-- Raw data --
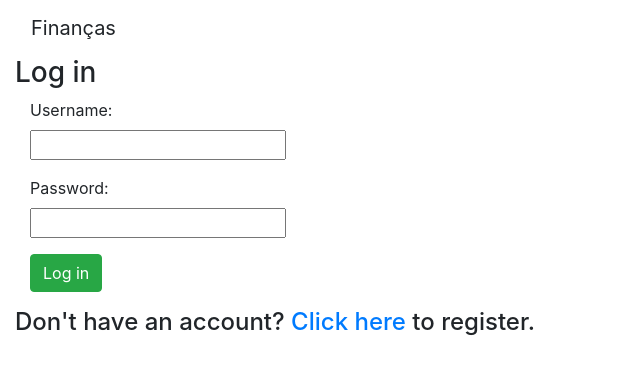
After one commit to rafaela-guimaraes/financial_control, a Django app: page /finances/login_user/ in a window 1280 px wide. The commit adds this page. Shown: the top 374 px of the page, without its empty margins (0-640 px from the left). Run offline with Django 3.2, Linux system fonts and the light colour scheme; some libraries are stand-ins or nearby versions.

Commit message:
Add login to finances plataform

```diff
--- /dev/null
+++ b/finances/templates/finances/login.html
@@ -0,0 +1,47 @@
+{% extends 'finances/base_anonymous.html' %}
+{% block title %}Login{% endblock %}
+
+{% block body %}
+<div class="container-fluid">
+
+    <div class="row">
+        <div class="col-sm-12 col-md-6">
+            <div class="panel panel-default">
+                <div class="panel-body">
+                    <h3>Log in</h3>
+                    {% if error_message %}
+                        <p><strong>{{ error_message }}</strong></p>
+                    {% endif %}
+                    <form class="form-horizontal" role="form" action="{% url 'finances:login_user'%}" method="post" enctype="multipart/form-data">
+                        {% csrf_token %}
+                        <div class="form-group">
+                            <label class="control-label col-sm-2" for="id_username">
+                                Username:
+                            </label>
+                            <div class="col-sm-10">
+                                <input id="id_username" maxlength="30" name="username" type="text">
+                            </div>
+                        </div>
+                        <div class="form-group">
+                            <label class="control-label col-sm-2" for="id_password">
+                                Password:
+                            </label>
+                            <div class="col-sm-10">
+                                <input id="id_password" maxlength="30" name="password" type="password">
+                            </div>
+                        </div>
+                        <div class="form-group">
+                            <div class="col-sm-offset-2 col-sm-10">
+                                <button type="submit" class="btn btn-success">Log in</button>
+                            </div>
+                        </div>
+                    </form>
+                    <h4>Don't have an account? <a href="{% url 'finances:register' %}">Click here</a> to register.</h4>
+                </div>
+            </div>
+        </div>
+    </div>
+
+</div>
+
+{% endblock %}
--- a/finances/templates/finances/registration_form.html
+++ b/finances/templates/finances/registration_form.html
@@ -17,10 +17,11 @@
                         {% include 'finances/form_template.html' %}
                         <div class="form-group">
                             <div class="col-sm-offset-2 col-sm-10">
-                                <button type="submit" class="btn btn-success">Submit</button>
+                                <button type="submit" class="btn btn-success">Register</button>
                             </div>
                         </div>
                     </form>
+                    <h4> Already have an account? <a href="{% url 'finances:login_user' %}">Click here</a> to log in.</h4>
                 </div>
             </div>
         </div>
--- a/finances/urls.py
+++ b/finances/urls.py
@@ -7,6 +7,7 @@ app_name = 'finances'
 urlpatterns = [
     path('', views.IndexView.as_view(), name='index'),
     path('register/', views.UserFormView.as_view(), name='register'),
+    path('login_user/', views.login_user, name='login_user'),
     path('create_entry/', views.CreateEntry.as_view(success_url='/finances'), name='create_entry'),
     path('<int:pk>/', views.UpdateEntry.as_view(success_url='/finances'), name='update_entry'),
     path('delete/<int:pk>/', views.DeleteEntry.as_view(), name='delete_entry'),
--- a/finances/views.py
+++ b/finances/views.py
@@ -1,6 +1,4 @@
-from django.shortcuts import render
 from django.views.generic.edit import CreateView, UpdateView, DeleteView
-from django.views import generic
 from django.shortcuts import render, get_object_or_404
 from django.contrib.auth import authenticate, login
 from django.views.generic import View
@@ -8,11 +6,12 @@ from .forms import UserForm, EntryForm
 from .models import Entry, Category
 from django.core.exceptions import ObjectDoesNotExist
 from django.urls import reverse_lazy
+from django.contrib.auth.mixins import LoginRequiredMixin
 
 class IndexView(View):
     template_name = 'finances/index.html'
 
-    def get(self,request):
+    def get(self, request):
         try:
             incomes = Entry.objects.filter(agent=request.user,category=Category.objects.get(entries_type='IN'))
         except ObjectDoesNotExist:
@@ -27,9 +26,8 @@ class IndexView(View):
                     'expenses': expenses,
                 })
 
-    def post(self,request):
+    def post(self, request):
         form = self.form_class(request.POST)
-
 
 
 class UserFormView(View):
@@ -66,10 +64,10 @@ class CreateEntry(CreateView):
     fields = ['category', 'description', 'amount', 'entry_date']
 
     def form_valid(self, form):
-	    entry = form.save(commit=False)
-	    entry.agent = self.request.user
-	    entry.save()
-	    return super(CreateEntry, self).form_valid(form)
+        entry = form.save(commit=False)
+        entry.agent = self.request.user
+        entry.save()
+        return super(CreateEntry, self).form_valid(form)
 
 
 class UpdateEntry(UpdateView):
@@ -77,16 +75,32 @@ class UpdateEntry(UpdateView):
     fields = ['category', 'description', 'amount', 'entry_date']
 
     def form_valid(self, form):
-	    entry = form.save(commit=False)
-	    entry.agent = self.request.user
-	    entry.save()
-	    return super(UpdateEntry, self).form_valid(form)
+        entry = form.save(commit=False)
+        entry.agent = self.request.user
+        entry.save()
+        return super(UpdateEntry, self).form_valid(form)
 
 
 class DeleteEntry(DeleteView):
     model = Entry
     success_url = reverse_lazy('finances:index')
 
+def login_user(request):
+        if request.method == "POST":
+            username = request.POST['username']
+            password = request.POST['password']
+            user = authenticate(username=username, password=password)
+
+            if user is not None:
+                login(request, user)
+                return render(request, 'finances/index.html')
+            else:
+                return render(request, 'finances/login.html', {'error_message': 'Invalid username or password'})
+
+        else:
+            return render(request, 'finances/login.html')
+
+
 def delete_entry(request, entry_id):
     entry = Entry.objects.get(pk=entry_id)
     entry.delete()
```
Also changed, not shown: db.sqlite3, finances/forms.py (line endings or trailing spaces).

-- Work order --
The expected result is every record above, word for word, with no pictures in it.

-- Result --
After one commit to rafaela-guimaraes/financial_control, a Django app: page /finances/login_user/ in a window 1280 px wide. The commit adds this page. Shown: the top 374 px of the page, without its empty margins (0-640 px from the left). Run offline with Django 3.2, Linux system fonts and the light colour scheme; some libraries are stand-ins or nearby versions.

Commit message:
Add login to finances plataform

```diff
--- /dev/null
+++ b/finances/templates/finances/login.html
@@ -0,0 +1,47 @@
+{% extends 'finances/base_anonymous.html' %}
+{% block title %}Login{% endblock %}
+
+{% block body %}
+<div class="container-fluid">
+
+    <div class="row">
+        <div class="col-sm-12 col-md-6">
+            <div class="panel panel-default">
+                <div class="panel-body">
+                    <h3>Log in</h3>
+                    {% if error_message %}
+                        <p><strong>{{ error_message }}</strong></p>
+                    {% endif %}
+                    <form class="form-horizontal" role="form" action="{% url 'finances:login_user'%}" method="post" enctype="multipart/form-data">
+                        {% csrf_token %}
+                        <div class="form-group">
+                            <label class="control-label col-sm-2" for="id_username">
+                                Username:
+                            </label>
+                            <div class="col-sm-10">
+                                <input id="id_username" maxlength="30" name="username" type="text">
+                            </div>
+                        </div>
+                        <div class="form-group">
+                            <label class="control-label col-sm-2" for="id_password">
+                                Password:
+                            </label>
+                            <div class="col-sm-10">
+                                <input id="id_password" maxlength="30" name="password" type="password">
+                            </div>
+                        </div>
+                        <div class="form-group">
+                            <div class="col-sm-offset-2 col-sm-10">
+                                <button type="submit" class="btn btn-success">Log in</button>
+                            </div>
+                        </div>
+                    </form>
+                    <h4>Don't have an account? <a href="{% url 'finances:register' %}">Click here</a> to register.</h4>
+                </div>
+            </div>
+        </div>
+    </div>
+
+</div>
+
+{% endblock %}
--- a/finances/templates/finances/registration_form.html
+++ b/finances/templates/finances/registration_form.html
@@ -17,10 +17,11 @@
                         {% include 'finances/form_template.html' %}
                         <div class="form-group">
                             <div class="col-sm-offset-2 col-sm-10">
-                                <button type="submit" class="btn btn-success">Submit</button>
+                                <button type="submit" class="btn btn-success">Register</button>
                             </div>
                         </div>
                     </form>
+                    <h4> Already have an account? <a href="{% url 'finances:login_user' %}">Click here</a> to log in.</h4>
                 </div>
             </div>
         </div>
--- a/finances/urls.py
+++ b/finances/urls.py
@@ -7,6 +7,7 @@ app_name = 'finances'
 urlpatterns = [
     path('', views.IndexView.as_view(), name='index'),
     path('register/', views.UserFormView.as_view(), name='register'),
+    path('login_user/', views.login_user, name='login_user'),
     path('create_entry/', views.CreateEntry.as_view(success_url='/finances'), name='create_entry'),
     path('<int:pk>/', views.UpdateEntry.as_view(success_url='/finances'), name='update_entry'),
     path('delete/<int:pk>/', views.DeleteEntry.as_view(), name='delete_entry'),
--- a/finances/views.py
+++ b/finances/views.py
@@ -1,6 +1,4 @@
-from django.shortcuts import render
 from django.views.generic.edit import CreateView, UpdateView, DeleteView
-from django.views import generic
 from django.shortcuts import render, get_object_or_404
 from django.contrib.auth import authenticate, login
 from django.views.generic import View
@@ -8,11 +6,12 @@ from .forms import UserForm, EntryForm
 from .models import Entry, Category
 from django.core.exceptions import ObjectDoesNotExist
 from django.urls import reverse_lazy
+from django.contrib.auth.mixins import LoginRequiredMixin
 
 class IndexView(View):
     template_name = 'finances/index.html'
 
-    def get(self,request):
+    def get(self, request):
         try:
             incomes = Entry.objects.filter(agent=request.user,category=Category.objects.get(entries_type='IN'))
         except ObjectDoesNotExist:
@@ -27,9 +26,8 @@ class IndexView(View):
                     'expenses': expenses,
                 })
 
-    def post(self,request):
+    def post(self, request):
         form = self.form_class(request.POST)
-
 
 
 class UserFormView(View):
@@ -66,10 +64,10 @@ class CreateEntry(CreateView):
     fields = ['category', 'description', 'amount', 'entry_date']
 
     def form_valid(self, form):
-	    entry = form.save(commit=False)
-	    entry.agent = self.request.user
-	    entry.save()
-	    return super(CreateEntry, self).form_valid(form)
+        entry = form.save(commit=False)
+        entry.agent = self.request.user
+        entry.save()
+        return super(CreateEntry, self).form_valid(form)
 
 
 class UpdateEntry(UpdateView):
@@ -77,16 +75,32 @@ class UpdateEntry(UpdateView):
     fields = ['category', 'description', 'amount', 'entry_date']
 
     def form_valid(self, form):
-	    entry = form.save(commit=False)
-	    entry.agent = self.request.user
-	    entry.save()
-	    return super(UpdateEntry, self).form_valid(form)
+        entry = form.save(commit=False)
+        entry.agent = self.request.user
+        entry.save()
+        return super(UpdateEntry, self).form_valid(form)
 
 
 class DeleteEntry(DeleteView):
     model = Entry
     success_url = reverse_lazy('finances:index')
 
+def login_user(request):
+        if request.method == "POST":
+            username = request.POST['username']
+            password = request.POST['password']
+            user = authenticate(username=username, password=password)
+
+            if user is not None:
+                login(request, user)
+                return render(request, 'finances/index.html')
+            else:
+                return render(request, 'finances/login.html', {'error_message': 'Invalid username or password'})
+
+        else:
+            return render(request, 'finances/login.html')
+
+
 def delete_entry(request, entry_id):
     entry = Entry.objects.get(pk=entry_id)
     entry.delete()
```
Also changed, not shown: db.sqlite3, finances/forms.py (line endings or trailing spaces).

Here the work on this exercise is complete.